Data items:
++++++++++
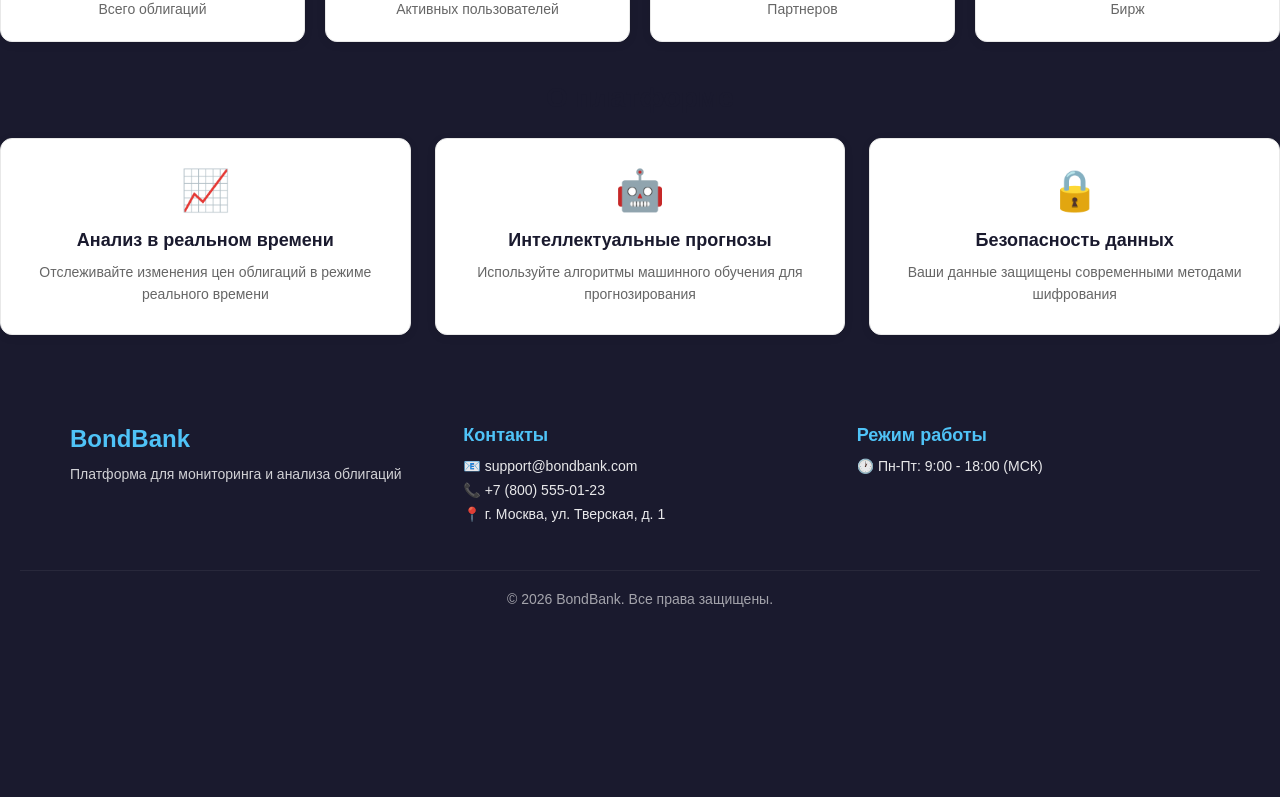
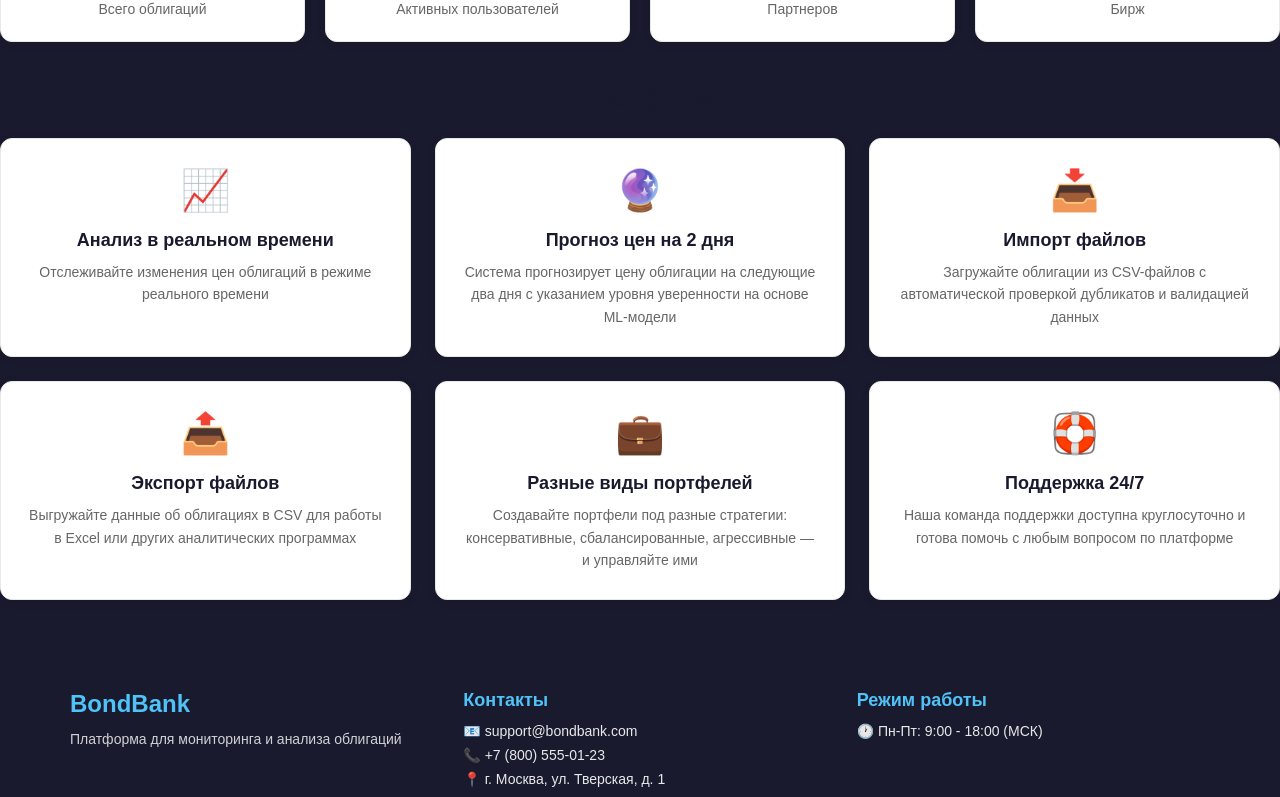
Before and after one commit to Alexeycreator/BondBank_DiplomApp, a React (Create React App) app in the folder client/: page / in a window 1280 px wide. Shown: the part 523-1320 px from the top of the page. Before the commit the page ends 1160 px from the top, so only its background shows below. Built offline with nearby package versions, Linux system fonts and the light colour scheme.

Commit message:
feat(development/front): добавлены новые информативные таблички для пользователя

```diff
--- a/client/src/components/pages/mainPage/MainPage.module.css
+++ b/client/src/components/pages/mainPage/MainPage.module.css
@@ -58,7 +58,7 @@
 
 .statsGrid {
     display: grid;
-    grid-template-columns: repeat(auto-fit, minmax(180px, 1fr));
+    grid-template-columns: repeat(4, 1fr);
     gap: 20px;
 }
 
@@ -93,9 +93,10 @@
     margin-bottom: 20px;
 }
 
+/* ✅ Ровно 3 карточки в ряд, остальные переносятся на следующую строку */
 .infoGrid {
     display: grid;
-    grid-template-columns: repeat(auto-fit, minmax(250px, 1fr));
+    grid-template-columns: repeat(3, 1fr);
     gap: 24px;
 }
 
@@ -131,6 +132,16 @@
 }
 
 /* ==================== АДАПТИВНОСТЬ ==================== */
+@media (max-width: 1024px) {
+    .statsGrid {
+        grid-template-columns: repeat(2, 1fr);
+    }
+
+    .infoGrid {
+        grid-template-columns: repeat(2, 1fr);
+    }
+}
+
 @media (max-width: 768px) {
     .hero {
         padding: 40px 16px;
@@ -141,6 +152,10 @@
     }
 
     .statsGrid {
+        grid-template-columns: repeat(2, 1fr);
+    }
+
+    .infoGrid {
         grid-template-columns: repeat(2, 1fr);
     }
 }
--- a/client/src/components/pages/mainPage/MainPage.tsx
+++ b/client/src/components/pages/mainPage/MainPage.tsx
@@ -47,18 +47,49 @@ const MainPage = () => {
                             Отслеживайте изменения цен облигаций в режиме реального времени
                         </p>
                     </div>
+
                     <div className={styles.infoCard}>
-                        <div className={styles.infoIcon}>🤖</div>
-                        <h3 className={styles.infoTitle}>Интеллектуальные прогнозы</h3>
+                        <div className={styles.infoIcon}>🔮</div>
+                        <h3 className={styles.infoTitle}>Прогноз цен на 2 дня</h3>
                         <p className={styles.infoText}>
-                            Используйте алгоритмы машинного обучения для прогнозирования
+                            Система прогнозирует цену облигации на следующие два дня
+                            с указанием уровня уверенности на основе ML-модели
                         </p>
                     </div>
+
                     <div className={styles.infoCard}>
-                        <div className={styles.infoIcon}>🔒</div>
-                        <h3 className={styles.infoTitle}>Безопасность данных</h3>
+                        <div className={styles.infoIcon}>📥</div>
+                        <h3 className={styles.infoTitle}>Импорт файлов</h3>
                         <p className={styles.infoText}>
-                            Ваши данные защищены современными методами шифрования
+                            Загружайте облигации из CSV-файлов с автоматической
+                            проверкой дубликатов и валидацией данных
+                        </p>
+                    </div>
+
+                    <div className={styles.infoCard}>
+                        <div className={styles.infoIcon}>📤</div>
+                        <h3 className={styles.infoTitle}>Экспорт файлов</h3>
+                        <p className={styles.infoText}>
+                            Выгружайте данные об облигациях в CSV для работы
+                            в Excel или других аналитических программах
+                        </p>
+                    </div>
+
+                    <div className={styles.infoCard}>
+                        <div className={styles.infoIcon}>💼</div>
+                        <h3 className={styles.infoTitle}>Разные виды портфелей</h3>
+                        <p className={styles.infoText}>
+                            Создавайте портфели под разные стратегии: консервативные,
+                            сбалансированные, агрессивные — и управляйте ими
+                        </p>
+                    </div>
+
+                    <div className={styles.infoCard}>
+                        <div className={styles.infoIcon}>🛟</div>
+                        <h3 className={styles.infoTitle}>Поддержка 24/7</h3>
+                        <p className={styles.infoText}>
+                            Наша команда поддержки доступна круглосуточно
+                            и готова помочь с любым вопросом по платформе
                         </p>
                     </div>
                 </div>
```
++++++++++
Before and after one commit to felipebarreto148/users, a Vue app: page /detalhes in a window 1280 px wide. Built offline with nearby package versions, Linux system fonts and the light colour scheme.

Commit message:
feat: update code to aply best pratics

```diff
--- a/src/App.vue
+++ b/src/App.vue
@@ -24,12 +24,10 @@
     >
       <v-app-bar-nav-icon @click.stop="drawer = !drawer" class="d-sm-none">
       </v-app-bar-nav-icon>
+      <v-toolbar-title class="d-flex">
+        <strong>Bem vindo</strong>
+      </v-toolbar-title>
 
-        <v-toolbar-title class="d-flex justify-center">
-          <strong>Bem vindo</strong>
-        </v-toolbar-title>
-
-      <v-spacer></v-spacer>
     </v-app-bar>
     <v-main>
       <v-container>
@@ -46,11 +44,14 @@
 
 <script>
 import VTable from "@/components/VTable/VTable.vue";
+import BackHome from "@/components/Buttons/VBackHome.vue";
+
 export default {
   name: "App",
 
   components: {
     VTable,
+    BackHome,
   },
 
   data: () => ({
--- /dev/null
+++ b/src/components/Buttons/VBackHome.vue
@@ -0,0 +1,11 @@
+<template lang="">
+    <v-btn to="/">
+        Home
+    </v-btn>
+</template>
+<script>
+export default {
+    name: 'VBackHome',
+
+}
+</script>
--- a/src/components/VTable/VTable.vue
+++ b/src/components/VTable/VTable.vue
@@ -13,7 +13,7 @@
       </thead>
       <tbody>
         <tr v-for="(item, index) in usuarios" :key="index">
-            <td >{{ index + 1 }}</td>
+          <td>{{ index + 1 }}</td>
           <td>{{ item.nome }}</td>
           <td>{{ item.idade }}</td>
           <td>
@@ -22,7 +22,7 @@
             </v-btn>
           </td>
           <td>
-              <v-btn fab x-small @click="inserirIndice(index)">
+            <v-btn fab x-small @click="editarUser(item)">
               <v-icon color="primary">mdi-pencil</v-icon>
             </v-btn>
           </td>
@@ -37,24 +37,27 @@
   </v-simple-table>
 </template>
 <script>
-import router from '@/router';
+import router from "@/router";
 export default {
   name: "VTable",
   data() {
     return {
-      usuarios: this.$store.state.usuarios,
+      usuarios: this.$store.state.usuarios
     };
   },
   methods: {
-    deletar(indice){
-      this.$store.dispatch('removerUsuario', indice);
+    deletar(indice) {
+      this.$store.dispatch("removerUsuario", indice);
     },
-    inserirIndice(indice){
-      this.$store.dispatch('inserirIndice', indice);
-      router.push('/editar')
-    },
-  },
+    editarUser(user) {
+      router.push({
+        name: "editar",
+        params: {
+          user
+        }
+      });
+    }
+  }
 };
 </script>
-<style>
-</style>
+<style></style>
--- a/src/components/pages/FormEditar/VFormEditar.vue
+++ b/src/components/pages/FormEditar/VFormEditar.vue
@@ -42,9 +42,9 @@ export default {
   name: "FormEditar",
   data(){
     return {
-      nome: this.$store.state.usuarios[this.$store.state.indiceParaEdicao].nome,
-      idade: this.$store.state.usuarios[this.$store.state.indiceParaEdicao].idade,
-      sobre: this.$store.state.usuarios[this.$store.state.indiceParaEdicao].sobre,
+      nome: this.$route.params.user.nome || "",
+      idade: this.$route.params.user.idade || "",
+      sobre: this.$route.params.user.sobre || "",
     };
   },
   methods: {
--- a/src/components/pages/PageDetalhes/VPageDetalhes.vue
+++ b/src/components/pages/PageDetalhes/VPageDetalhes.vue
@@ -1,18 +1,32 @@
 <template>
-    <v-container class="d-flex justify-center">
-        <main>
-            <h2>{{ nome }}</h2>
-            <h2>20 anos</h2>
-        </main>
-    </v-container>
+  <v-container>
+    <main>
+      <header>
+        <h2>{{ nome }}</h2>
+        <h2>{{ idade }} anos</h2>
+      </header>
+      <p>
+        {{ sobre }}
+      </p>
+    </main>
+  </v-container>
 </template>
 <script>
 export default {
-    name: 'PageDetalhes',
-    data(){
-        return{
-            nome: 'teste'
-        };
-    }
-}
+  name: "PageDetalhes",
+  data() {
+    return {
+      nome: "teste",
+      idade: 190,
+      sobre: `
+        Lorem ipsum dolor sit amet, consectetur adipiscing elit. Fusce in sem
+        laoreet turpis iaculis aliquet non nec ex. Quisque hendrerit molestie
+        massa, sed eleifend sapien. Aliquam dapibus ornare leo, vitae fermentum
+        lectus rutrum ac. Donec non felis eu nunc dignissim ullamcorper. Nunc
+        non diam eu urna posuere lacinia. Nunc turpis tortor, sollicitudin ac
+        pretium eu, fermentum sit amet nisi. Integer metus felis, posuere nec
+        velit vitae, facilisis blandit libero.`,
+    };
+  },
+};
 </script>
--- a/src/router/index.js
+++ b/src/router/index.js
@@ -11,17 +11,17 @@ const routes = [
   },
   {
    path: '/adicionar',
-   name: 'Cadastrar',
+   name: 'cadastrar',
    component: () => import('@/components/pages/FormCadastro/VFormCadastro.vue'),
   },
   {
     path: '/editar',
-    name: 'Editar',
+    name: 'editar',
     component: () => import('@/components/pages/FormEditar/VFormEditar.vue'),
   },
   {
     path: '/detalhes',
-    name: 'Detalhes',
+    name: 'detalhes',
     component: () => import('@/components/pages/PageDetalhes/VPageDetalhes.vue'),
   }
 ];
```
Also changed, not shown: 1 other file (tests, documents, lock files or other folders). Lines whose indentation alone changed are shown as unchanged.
++++++++++
**Exercise requirements**
Return a copy of each line in the entries that contains "repeat".

**Result of the exercise**
-    grid-template-columns: repeat(auto-fit, minmax(180px, 1fr));
+    grid-template-columns: repeat(4, 1fr);
-    grid-template-columns: repeat(auto-fit, minmax(250px, 1fr));
+    grid-template-columns: repeat(3, 1fr);
+        grid-template-columns: repeat(2, 1fr);
+        grid-template-columns: repeat(2, 1fr);
+        grid-template-columns: repeat(2, 1fr);
         grid-template-columns: repeat(2, 1fr);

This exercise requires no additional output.